In this double blind, placebo-controlled study, patients achieved a statistically significant mean reduction in triglycerides of 77% from baseline after 3 months of treatment, compared with a mean increase of 18% in placebo-treated patients (P < .0001). The treatment effect was sustained over the 52-week treatment period. Further, volanesorsen-treated patients with the highest documented frequency of pancreatitis attacks experienced no attacks during the 52-week treatment period (P = .02). The researchers observed a reduction in abdominal in volanesorsen-treated patients compared with placebo-treated patients.
There were no treatment-related liver adverse events, including no liver fat increases and no treatment-related renal adverse events. The most common adverse event was injection site reactions, which were mostly mild. Further, researchers observed declines in platelet counts in many patients. These platelet declines were generally well managed with monitoring and dose adjustment. Five patients discontinued participation in the study due to platelet count declines. Upon discontinuation of volanesorsen, platelet count returned to normal in these patients.
Volanesorsen is an antisense drug designed to reduce the production of apoC-III, a protein produced in the liver that plays a central role in the regulation of plasma triglycerides and may also affect other metabolic parameters. It is currently in development for two rare metabolic disorders: FCS and familial partial lipodystrophy (FPL).
In a previous phase 3 study known as the COMPASS study, five FCS patients treated for 3 months with volanesorsen experienced a 73% average decrease in triglycerides, which represented a mean absolute reduction of 1,511 mg/dL. In a previous phase 2 study, three FCS patients treated with volanesorsen had an average triglyceride reduction after 3 months of 69%. Results from this study were published in the New England Journal of Medicine.
As gastroenterologists, familiarity with FCS is important because, while it is not common, it can be easily missed. Diagnosis is critical because it can enable provision of dietary counseling, and care coordination with lipid specialists, gastroenterologists, dieticians and primary care providers. Although correlation between elevated triglyceride levels and an increased risk for severe and potentially fatal attacks of pancreatitis has been long established, in many cases it takes several years for patients to receive an accurate diagnosis of FCS. Lack of an accurate diagnosis can present significant challenges to patients, including continued risk for pancreatitis, development of complications in the pancreas or other organs, exposure to unnecessary procedures and in appropriate disease management strategies due to wrong diagnosis.

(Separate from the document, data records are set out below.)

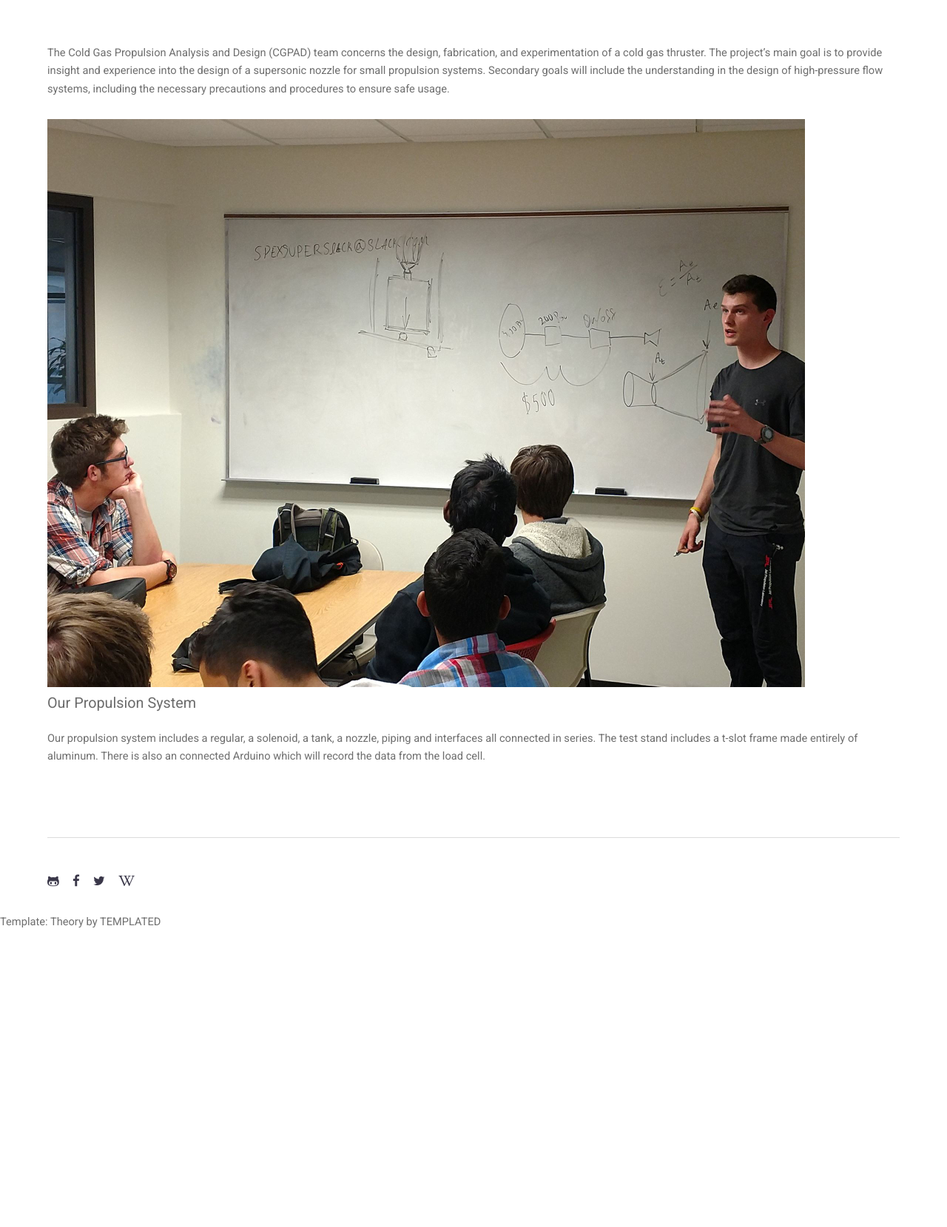
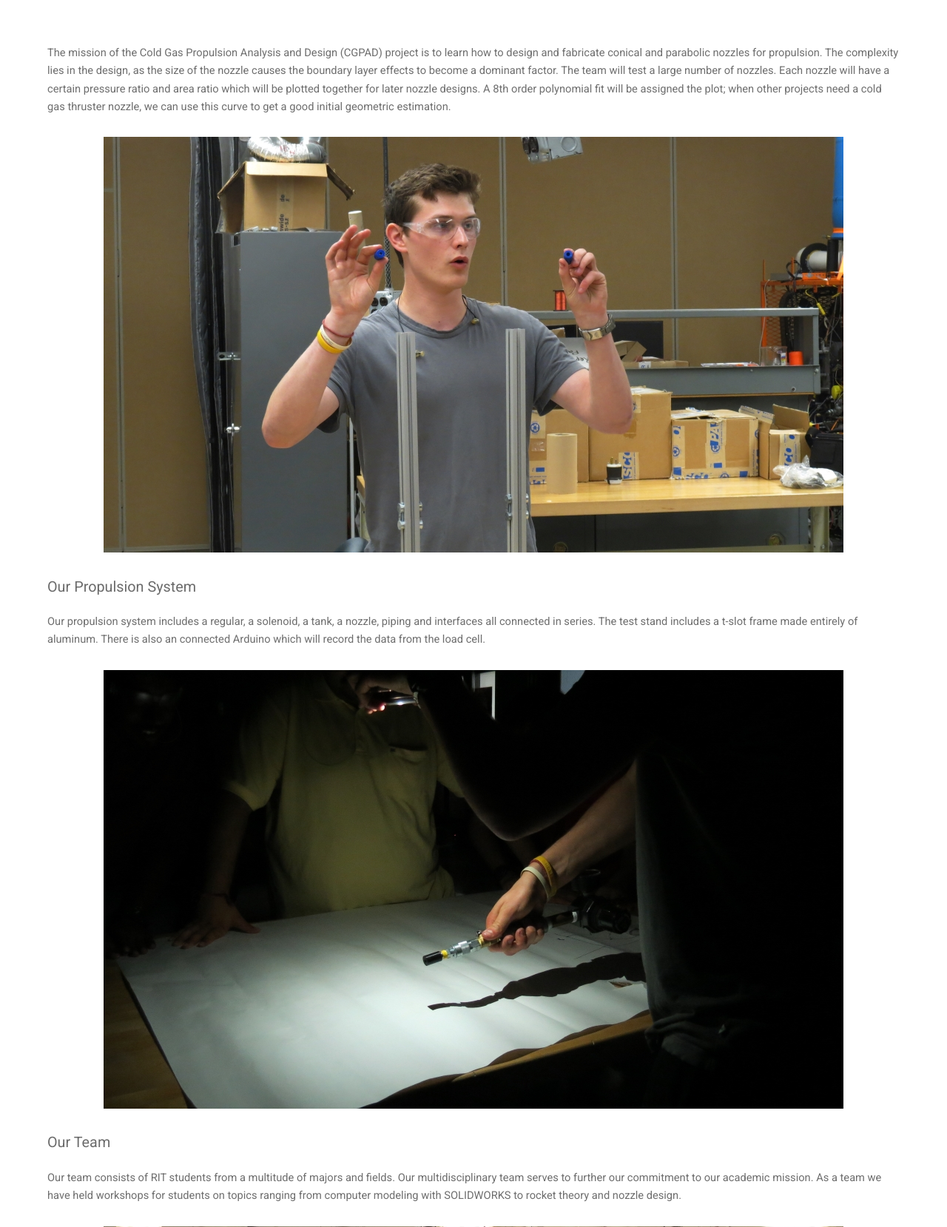
Before and after one commit to rit-spex/SPEXSite, a Flask app: page /coldGas/ in a window 1280 px wide. Shown: the part 148-1807 px from the top of the page at 74% size. Before the commit the page ends 1402 px from the top, so only its background shows below. Run offline with Flask 2, Linux system fonts and the light colour scheme.

Commit message:
added new cgpad stuff

```diff
--- a/templates/cgpad.html
+++ b/templates/cgpad.html
@@ -8,13 +8,17 @@
                 <h2>Cold Gad Propulsion Analysis and Design</h2>
             </header>
             <p>
-            The Cold Gas Propulsion Analysis and Design (CGPAD) team concerns the design, fabrication, and
-            experimentation of a cold gas thruster. The project’s main goal is to provide insight and
-            experience into the design of a supersonic nozzle for small propulsion systems. Secondary goals
-            will include the understanding in the design of high-pressure flow systems,
-            including the necessary precautions and procedures to ensure safe usage.
+                The mission of the Cold Gas Propulsion Analysis and Design (CGPAD) project is to learn how to design
+                and fabricate conical and parabolic nozzles for propulsion. The complexity lies in the design, as
+                the size of the nozzle causes the boundary layer effects to become a dominant factor. The team will
+                test a large number of nozzles. Each nozzle will have a certain pressure ratio and area ratio
+                which will be plotted together for later nozzle designs. A 8th order polynomial fit will be
+                assigned the plot; when other projects need a cold gas thruster nozzle, we can use this curve to
+                get a good initial geometric estimation.
             </p>
-        <img src="{{ url_for('static', filename='images/cgpad1.jpg') }}" width="1024" height="768" id="cgpad" />
+            <center>
+                <img src="{{ url_for('static', filename='images/resizedjames.jpg') }}" id="cgpad" />
+            </center>
             <br />
             <h3>Our Propulsion System</h3>
             <p>
@@ -22,7 +26,20 @@
                 all connected in series. The test stand includes a t-slot frame made entirely of aluminum.
                 There is also an connected Arduino which will record the data from the load cell.
             </p>
-        <!--- <img src="{{ url_for('static', filename='images/cold-gas-thruster.png') }}" id="thruster" /> -->
+            <center>
+                <img src="{{ url_for('static', filename='images/resizedthruster.jpg') }}" id="thrusterflow" />
+            </center>
+            <br />
+            <h3>Our Team</h3>
+            <p>
+                Our team consists of RIT students from a multitude of majors and fields. Our multidisciplinary
+                team serves to further our commitment to our academic mission. As a team we have held workshops
+                for students on topics ranging from computer modeling with SOLIDWORKS to rocket theory and nozzle
+                design.
+            </p>
+            <center>
+                <img src="{{ url_for('static', filename='images/ourteam.jpg') }}" id="ourteam" />
+            </center>
             <br />
         </div>
     </section>
```
Also changed, not shown: static/images/fullsize/IMG_1549.JPG (added), static/images/fullsize/IMG_1557.JPG (added), static/images/ourteam.jpg (added), static/images/resizedjames.jpg (added), static/images/resizedthruster.jpg (added), 1 other file. Lines whose indentation alone changed are shown as unchanged.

The lack of effective therapies to treat FCS continues to leave patients at risk for morbidity and mortality, including pancreatitis. No other investigational drug has been found in clinical trials to have the magnitude of reductions in triglyceride levels observed in clinical trials with volanesorsen. The findings in volanesorsen trials for the first time hold out the potential for FCS patients to achieve reduced triglyceride levels.
Gaudet D, et al. New Engl J Med. 2015;doi:10.1056/NEJMoa1400283.
Ionis Pharmaceuticals. The APPROACH study: A study of volanesorsen (formerly ISIS-APOCIIIRx) in patients with Familial Chylomicronemia syndrome. In: ClinicalTrials.gov [Internet]. Bethesda, MD: National Library of Medicine (US). Accessed: April 7, 2017. Available at: https://clinicaltrials.gov/ct2/show/NCT02211209?term=volanesorsen&rank=3 NLM Identifier: NCT02211209.
Ionis Pharmaceuticals. The COMPASS Study: A Study of volanesorsen (formally ISIS-APOCIIIRx) in patients with hypertriglyceridemia. In: ClinicalTrials.gov [Internet]. Bethesda, MD: National Library of Medicine (US). Accessed: April 7, 2017. Available at: https://clinicaltrials.gov/ct2/show/NCT02300233?term=volanesorsen&rank=4 NLM Identifier: NCT02300233.
Disclosures: Gelrud reports he is a consultant for Akcea Therapeutics. Writing assistance provided by Berry & Company was funded by Akcea Therapeutics.